Israel Wachs, the G. Whitney Snyder Professor of chemical engineering, has been chosen to receive the 2005 Catalysis Club of Philadelphia Award.
The award from the Catalysis Club of Philadelphia honors Wachs's contributions to the advancement of catalysis and his "extensive experience and expertise" in technological, scientific and organizational leadership roles in the field.
The award comes on the heels of the 19th North American Catalysis Society Meeting , held in late May in Philadelphia, at which Wachs and his international research group gave 16 oral and poster presentations - more than any other catalysis research group in the U.S.
"Your colleagues commented that you had not only made a tremendous impact in the discovery and application of innovative catalysis to technological problems, but in demonstrating to all of us how to attack such problems," Hasan Dindi, past chair of the Catalysis Club of Philadelphia, wrote in an award citation to Wachs.
Dindi praised Wachs for developing a method of using a catalyst to convert contaminated methanol waste streams generated by paper mills into usable formaldehyde. Officials at Georgia-Pacific Corp., which successfully tested Wachs's method, say a mill producing 2,000 tons of pulp a day could save $500,000 to $1 million a year using the process. Wachs received a U.S. patent, one of more than two dozen he holds, for the process in 2001.
"Your conception and design of a new catalyst and process for converting waste streams from pulp mills to valuable chemical products, one colleague states, ranks as one of the most important practical developments in heterogeneous catalysis in recent years," Dindi wrote.
Dindi also noted Wachs's breakthroughs in applying spectroscopy to determine the chemical and physical properties of catalysts, and Wachs's journal articles, which are frequently cited by other researchers.
"You were also recognized as having a significant impact on the understanding of supported metal oxide catalysts using Raman spectroscopy.

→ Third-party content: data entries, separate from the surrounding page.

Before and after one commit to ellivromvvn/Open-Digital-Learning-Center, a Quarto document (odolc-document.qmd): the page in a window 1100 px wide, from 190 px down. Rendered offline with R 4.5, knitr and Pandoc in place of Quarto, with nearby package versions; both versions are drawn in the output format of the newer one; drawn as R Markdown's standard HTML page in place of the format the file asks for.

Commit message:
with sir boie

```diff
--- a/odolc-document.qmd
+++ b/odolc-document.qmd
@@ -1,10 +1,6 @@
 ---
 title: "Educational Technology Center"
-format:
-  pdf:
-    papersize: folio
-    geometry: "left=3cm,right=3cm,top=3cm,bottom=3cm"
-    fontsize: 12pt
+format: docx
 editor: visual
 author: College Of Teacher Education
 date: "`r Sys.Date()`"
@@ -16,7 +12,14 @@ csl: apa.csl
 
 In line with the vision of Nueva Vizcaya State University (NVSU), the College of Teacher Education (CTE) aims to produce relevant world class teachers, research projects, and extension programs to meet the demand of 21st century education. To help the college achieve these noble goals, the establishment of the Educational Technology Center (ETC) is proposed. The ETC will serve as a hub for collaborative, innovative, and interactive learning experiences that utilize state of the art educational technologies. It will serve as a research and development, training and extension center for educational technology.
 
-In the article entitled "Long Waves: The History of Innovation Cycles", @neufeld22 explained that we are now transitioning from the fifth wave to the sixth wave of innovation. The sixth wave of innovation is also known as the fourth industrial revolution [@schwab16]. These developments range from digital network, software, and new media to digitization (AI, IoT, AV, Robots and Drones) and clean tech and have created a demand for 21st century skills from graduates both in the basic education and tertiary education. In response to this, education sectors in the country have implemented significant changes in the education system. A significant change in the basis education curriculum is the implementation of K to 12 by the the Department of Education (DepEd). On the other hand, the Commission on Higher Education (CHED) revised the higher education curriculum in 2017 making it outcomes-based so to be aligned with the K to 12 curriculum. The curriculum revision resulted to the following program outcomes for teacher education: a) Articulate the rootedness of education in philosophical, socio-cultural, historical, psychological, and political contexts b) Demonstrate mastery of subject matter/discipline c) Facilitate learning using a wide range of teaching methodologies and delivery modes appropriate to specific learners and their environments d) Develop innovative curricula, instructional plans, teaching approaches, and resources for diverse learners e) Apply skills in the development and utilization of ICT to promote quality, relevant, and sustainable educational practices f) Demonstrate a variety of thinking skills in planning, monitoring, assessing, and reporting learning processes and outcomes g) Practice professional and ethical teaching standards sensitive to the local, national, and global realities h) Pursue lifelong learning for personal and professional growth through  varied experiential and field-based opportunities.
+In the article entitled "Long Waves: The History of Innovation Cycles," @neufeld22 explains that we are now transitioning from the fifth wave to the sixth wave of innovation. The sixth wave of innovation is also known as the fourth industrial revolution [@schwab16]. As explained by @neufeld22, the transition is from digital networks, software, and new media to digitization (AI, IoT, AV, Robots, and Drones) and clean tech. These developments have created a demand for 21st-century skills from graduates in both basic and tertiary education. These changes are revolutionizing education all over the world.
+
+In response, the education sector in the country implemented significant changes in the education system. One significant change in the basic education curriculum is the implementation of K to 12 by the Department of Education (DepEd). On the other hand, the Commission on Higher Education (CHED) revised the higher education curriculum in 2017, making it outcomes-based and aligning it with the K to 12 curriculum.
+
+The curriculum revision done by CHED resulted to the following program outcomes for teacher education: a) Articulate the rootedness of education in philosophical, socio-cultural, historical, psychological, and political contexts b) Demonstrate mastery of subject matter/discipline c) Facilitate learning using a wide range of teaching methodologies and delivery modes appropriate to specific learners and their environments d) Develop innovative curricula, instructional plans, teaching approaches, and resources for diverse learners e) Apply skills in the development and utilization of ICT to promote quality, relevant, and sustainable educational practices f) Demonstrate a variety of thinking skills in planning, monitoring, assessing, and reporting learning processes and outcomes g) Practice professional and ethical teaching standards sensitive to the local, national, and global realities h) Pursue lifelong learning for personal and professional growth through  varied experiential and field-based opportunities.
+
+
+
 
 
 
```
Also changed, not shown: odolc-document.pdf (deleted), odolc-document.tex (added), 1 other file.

For much of the preceding decade, you have led the application of Raman spectroscopy and other advanced techniques to understanding the structure and function of supported metal oxide catalysts.
"It is virtually impossible to publish a heterogeneous catalysis paper containing Raman data without citing your work."
Wachs's peers, in testimonial statements, also recognized the professor as "an outstanding teacher, as well as an excellent mentor and role model for undergraduate and graduate students at Leigh," Dindi wrote.
Wachs, the director of the Operando Molecular Spectroscopy and Catalysis Research Lab at Lehigh, received the 2002 Clean Air Technology Award from the U.S. Environmental Protection Agency for his work with paper pulp mill pollution.
Posted on Monday, August 01, 2005